The 1950s gave rise to a new wave of toys and enjoyment for children as the attitude of the Great Depression left the country. The United States was filled with nationalism and a love of country that resulted in the attitude of people become consumers, and the advertisement and sale of toys definitely was not excluded from this era.

Works Cited

Dunar, Andrew J. America in the Fifties. Syracuse University Press, 2006.

“Fads of the 1950s.” American Decades, edited by Judith S. Baughman, et al., vol. 6: 1950-1959, Gale, 2001, pp. 271-272. U.S. History iContext,

“Toys and Games.” Violence in America, edited by Ronald Gottesman and Richard Maxwell
Brown, Charles Scribner’s Sons, 1999. U.S. History in Context,
IC?u=mlin_c_worstate&xid=548531ae. Accessed 29 Nov. 2017. Accessed 29 Nov. 2017.

Marilyn Monroe

by admin - December 4th, 2017

By Hoang Vo

“The most widely recognized sex symbol of the fifties was Marilyn Monroe”, who was born Norma Jeane Mortensen on June 1, 1926 in Los Angeles, California (Dunar 252). Monroe’s modeling started when a journalist photographed her as part of an Army promotion, “demonstrating women’s contributions to the war effort” (Low). In 1946, Marilyn signed a contract with 20th Century Fox to begin her new career as an actor. “With an attractive figure, appealing face, and a voice and walk that exuded sex, she had multiple roles that typecast her as the dumb blond, whose innocent remarks were loaded with innuendo” (Dunar 252). Shortly after taking over the film industry, Marilyn Monroe “radiated sex on the screen”.

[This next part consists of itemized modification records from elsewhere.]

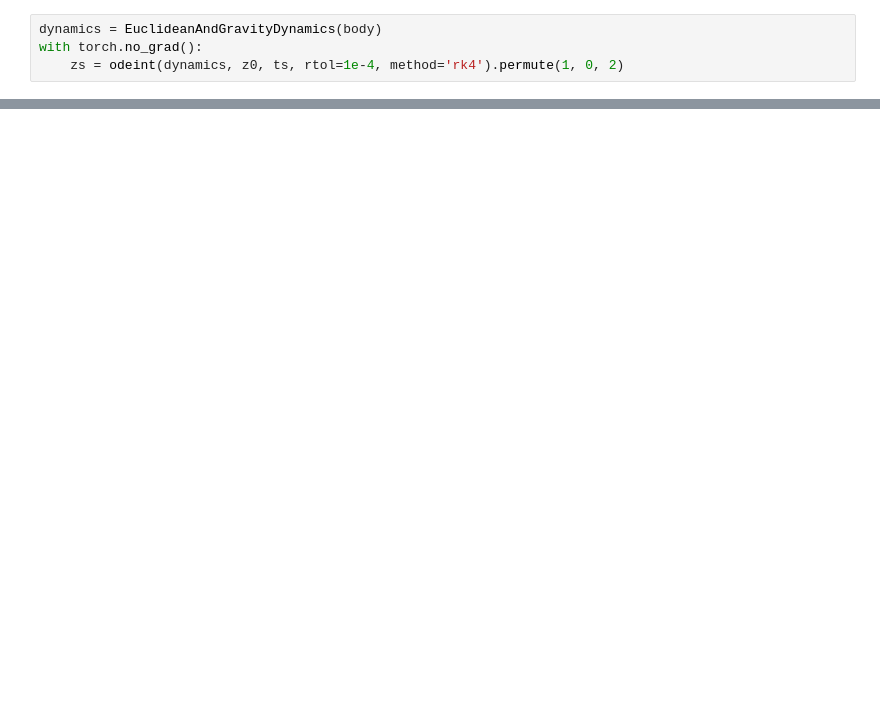
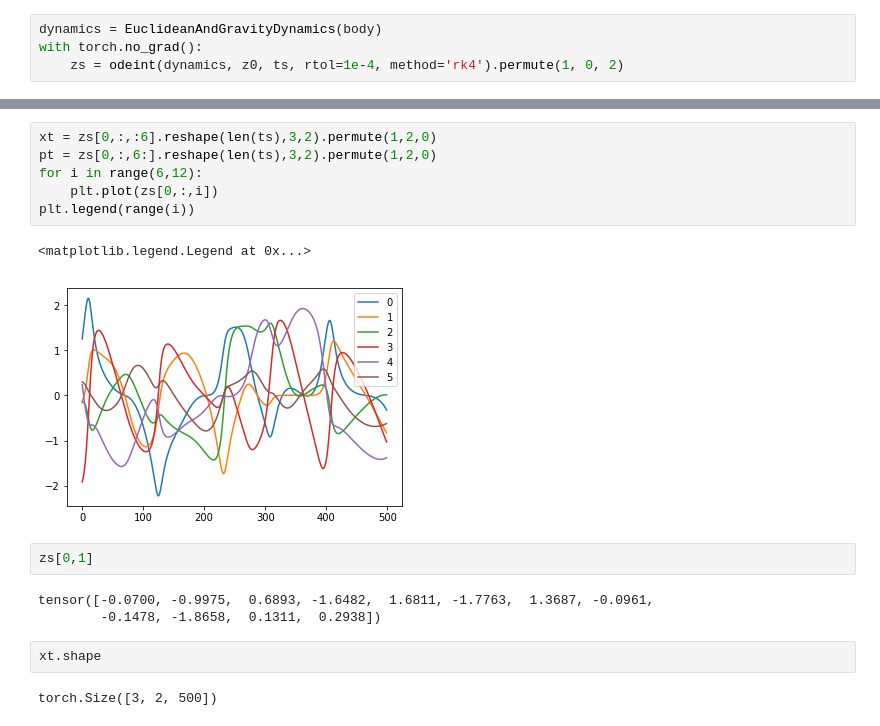
Before and after one commit to mfinzi/constrained-hamiltonian-neural-networks, a Jupyter notebook: pendulum.ipynb, the cells around one changed output, grey strips where cells are left out. Saved outputs shown, nothing was run; the diff lists cells and outputs as text; blank space fills up the shorter version.

```diff
--- a/pendulum.ipynb
+++ b/pendulum.ipynb
@@ -46,0 +68,18 @@ xt = zs.reshape(1,len(ts),2,3,2)[0,:,0].permute(1,2,0)
+# %%
+xt = zs[0,:,:6].reshape(len(ts),3,2).permute(1,2,0)
+pt = zs[0,:,6:].reshape(len(ts),3,2).permute(1,2,0)
+for i in range(6,12):
+    plt.plot(zs[0,:,i])
+plt.legend(range(i))
+# %% [output]
+<matplotlib.legend.Legend at 0x...>
+[figure, added]
+# %%
+zs[0,1]
+# %% [output]
+tensor([-0.0700, -0.9975,  0.6893, -1.6482,  1.6811, -1.7763,  1.3687, -0.0961,
+        -0.1478, -1.8658,  0.1311,  0.2938])
+# %%
+xt.shape
+# %% [output]
+torch.Size([3, 2, 500])
```
Also changed, not shown: parts of 14 cells of this notebook, 1 other file.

Marilyn Monroe quickly blended in the American culture in the 1950s. There were many things that Monroe could be remembered for, “her iconic status as a sex symbol, her marriages [to Arthur Miller and Joe DiMaggio], and even her death, which some speculate that it was not simply a case of suicide, but murder” (Low). However, Monroe embedded her iconic figure to the people after she starred in 29 films and being in many magazine covers. A scene from one of the most popular romantic comedies in the fifties, The Seven Year Itch (1955), “Monroe stood on a subway grate as the air from below lifted her dress in what became one of the most memorable film moments of the decade” (Dunar 252).

As part of being the sex symbol of the fifties, Marilyn Monroe revolutionized sex openness to the public. Prior to this time period, sex was viewed as an unappropriated act and often kept as secrets. However, Monroe and other popular sex figures in the fifties such as Hugh Hefner helped reshape the image of sex. In 1953, Hefner published his first issue of the Playboy magazine ever, and it featured a nude photo of Marilyn Monroe. Has it not been Monroe’s picture on the front cover, would the magazine find the success that it has?

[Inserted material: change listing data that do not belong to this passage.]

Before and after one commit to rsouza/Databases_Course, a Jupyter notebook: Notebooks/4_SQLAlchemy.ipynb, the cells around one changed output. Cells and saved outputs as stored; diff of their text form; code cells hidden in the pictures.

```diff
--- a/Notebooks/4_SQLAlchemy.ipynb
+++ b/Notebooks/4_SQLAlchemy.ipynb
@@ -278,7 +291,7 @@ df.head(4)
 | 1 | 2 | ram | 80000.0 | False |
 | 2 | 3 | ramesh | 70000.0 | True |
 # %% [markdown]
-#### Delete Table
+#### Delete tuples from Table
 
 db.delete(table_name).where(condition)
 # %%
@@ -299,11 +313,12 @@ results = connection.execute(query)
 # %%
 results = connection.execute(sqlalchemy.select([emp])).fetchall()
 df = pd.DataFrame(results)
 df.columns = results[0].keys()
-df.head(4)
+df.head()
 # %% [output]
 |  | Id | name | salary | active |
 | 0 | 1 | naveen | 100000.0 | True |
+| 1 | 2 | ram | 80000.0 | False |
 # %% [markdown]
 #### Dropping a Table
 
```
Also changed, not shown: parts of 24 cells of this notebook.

“Locating Marilyn as one of many features of American popular culture would set up expectations of how we perceive her role as a celebrity, where often, news that are shocking, sensational, and popular, are what we most probably would be interested in reading and learning about, as we think about Hollywood, Marilyn, and her private life” (Low). It is not surprising that our most popular memory of Marilyn stands as an extension image of sexiness and full of sex-related symbol. As we reminisce about her and think about her contribution to the American culture, we can think of what would the conversations surround sex be like without her existence. Would we be able to discuss sex freely on a given platform, would we receive sexual education classes in schools?

It is certain that Marilyn Monroe broke the standard social norms in the fifties with the idea being that it is acceptable now to talk about sex. Monroe reformed sex from being viewed as dirty and shameful to being viewed as normal and part of life. “When we recollect her life, we perceive Marilyn as one of many symbols of American popular culture” (Low). Her beauty and intelligent image continues to inspire Americans to this day.

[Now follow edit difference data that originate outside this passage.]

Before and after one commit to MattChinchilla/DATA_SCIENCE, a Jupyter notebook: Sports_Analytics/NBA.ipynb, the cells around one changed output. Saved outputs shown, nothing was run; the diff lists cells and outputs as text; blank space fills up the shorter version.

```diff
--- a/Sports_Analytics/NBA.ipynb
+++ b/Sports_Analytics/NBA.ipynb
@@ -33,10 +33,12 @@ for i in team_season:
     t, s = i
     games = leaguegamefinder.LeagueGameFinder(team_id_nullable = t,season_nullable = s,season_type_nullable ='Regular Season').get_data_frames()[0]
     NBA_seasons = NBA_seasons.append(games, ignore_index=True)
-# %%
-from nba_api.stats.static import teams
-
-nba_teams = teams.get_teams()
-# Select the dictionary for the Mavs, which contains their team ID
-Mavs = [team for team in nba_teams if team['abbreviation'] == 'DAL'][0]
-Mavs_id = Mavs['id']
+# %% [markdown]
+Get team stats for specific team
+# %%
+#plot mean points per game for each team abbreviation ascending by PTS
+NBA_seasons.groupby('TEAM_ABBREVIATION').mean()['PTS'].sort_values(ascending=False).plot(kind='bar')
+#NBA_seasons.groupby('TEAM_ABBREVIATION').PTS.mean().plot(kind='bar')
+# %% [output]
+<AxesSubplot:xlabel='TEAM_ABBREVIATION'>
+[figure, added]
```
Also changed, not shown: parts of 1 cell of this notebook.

Works Cited

Dunar, Andrew J. America In The Fifties. Syracuse, N.Y., Syracuse University Press, 2006.

Low, Kelvin E. Y. “Memories in Context Via Cyber Reminiscing: The Case of Marilyn Monroe.” The Qualitative Report, vol. 8, no. 4, 2003, pp. 607.